— Problem requirements —
Return exactly the line that contains "merged into main]" and all lines beneath it in the entries, through the very last one.

— Supplied entries —
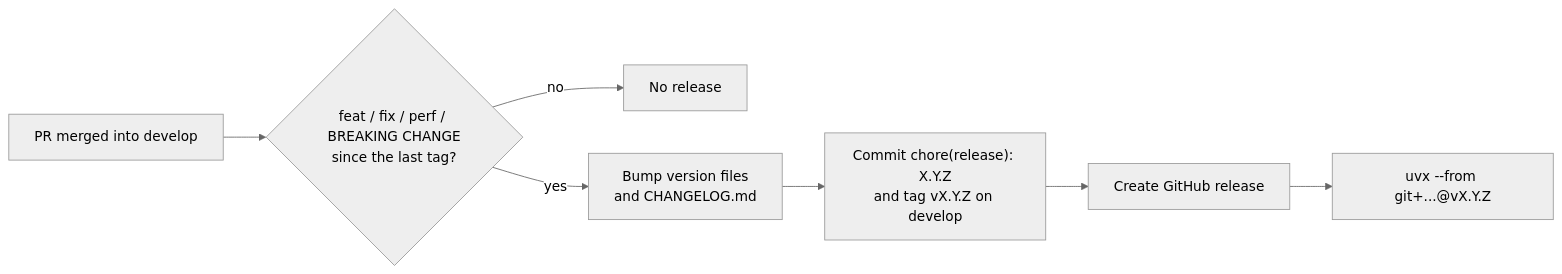
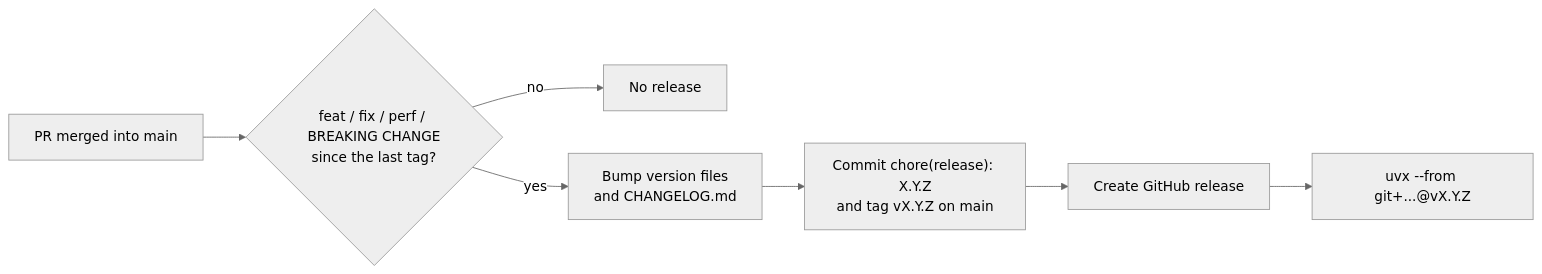
One commit to jeffmay/pyopenapi_gen changed the diagram in docs/release-automation.md. Above: the diagram before and after it, drawn with Mermaid (neutral theme). The commit also changed other lines of this file and 10 other files, not shown here.

First line of the commit message:
ci: rename default branch from develop to main

````diff
--- a/docs/release-automation.md
+++ b/docs/release-automation.md
@@ -15,9 +15,9 @@
 ```mermaid
 graph LR
-    A[PR merged into develop] --> B{feat / fix / perf / BREAKING CHANGE<br/>since the last tag?}
+    A[PR merged into main] --> B{feat / fix / perf / BREAKING CHANGE<br/>since the last tag?}
     B -- no --> C[No release]
     B -- yes --> D[Bump version files<br/>and CHANGELOG.md]
-    D --> E["Commit chore(release): X.Y.Z<br/>and tag vX.Y.Z on develop"]
+    D --> E["Commit chore(release): X.Y.Z<br/>and tag vX.Y.Z on main"]
     E --> F[Create GitHub release]
     F --> G["uvx --from git+...@vX.Y.Z"]
 ```
````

— Your solution —
+    A[PR merged into main] --> B{feat / fix / perf / BREAKING CHANGE<br/>since the last tag?}
     B -- no --> C[No release]
     B -- yes --> D[Bump version files<br/>and CHANGELOG.md]
-    D --> E["Commit chore(release): X.Y.Z<br/>and tag vX.Y.Z on develop"]
+    D --> E["Commit chore(release): X.Y.Z<br/>and tag vX.Y.Z on main"]
     E --> F[Create GitHub release]
     F --> G["uvx --from git+...@vX.Y.Z"]
 ```
````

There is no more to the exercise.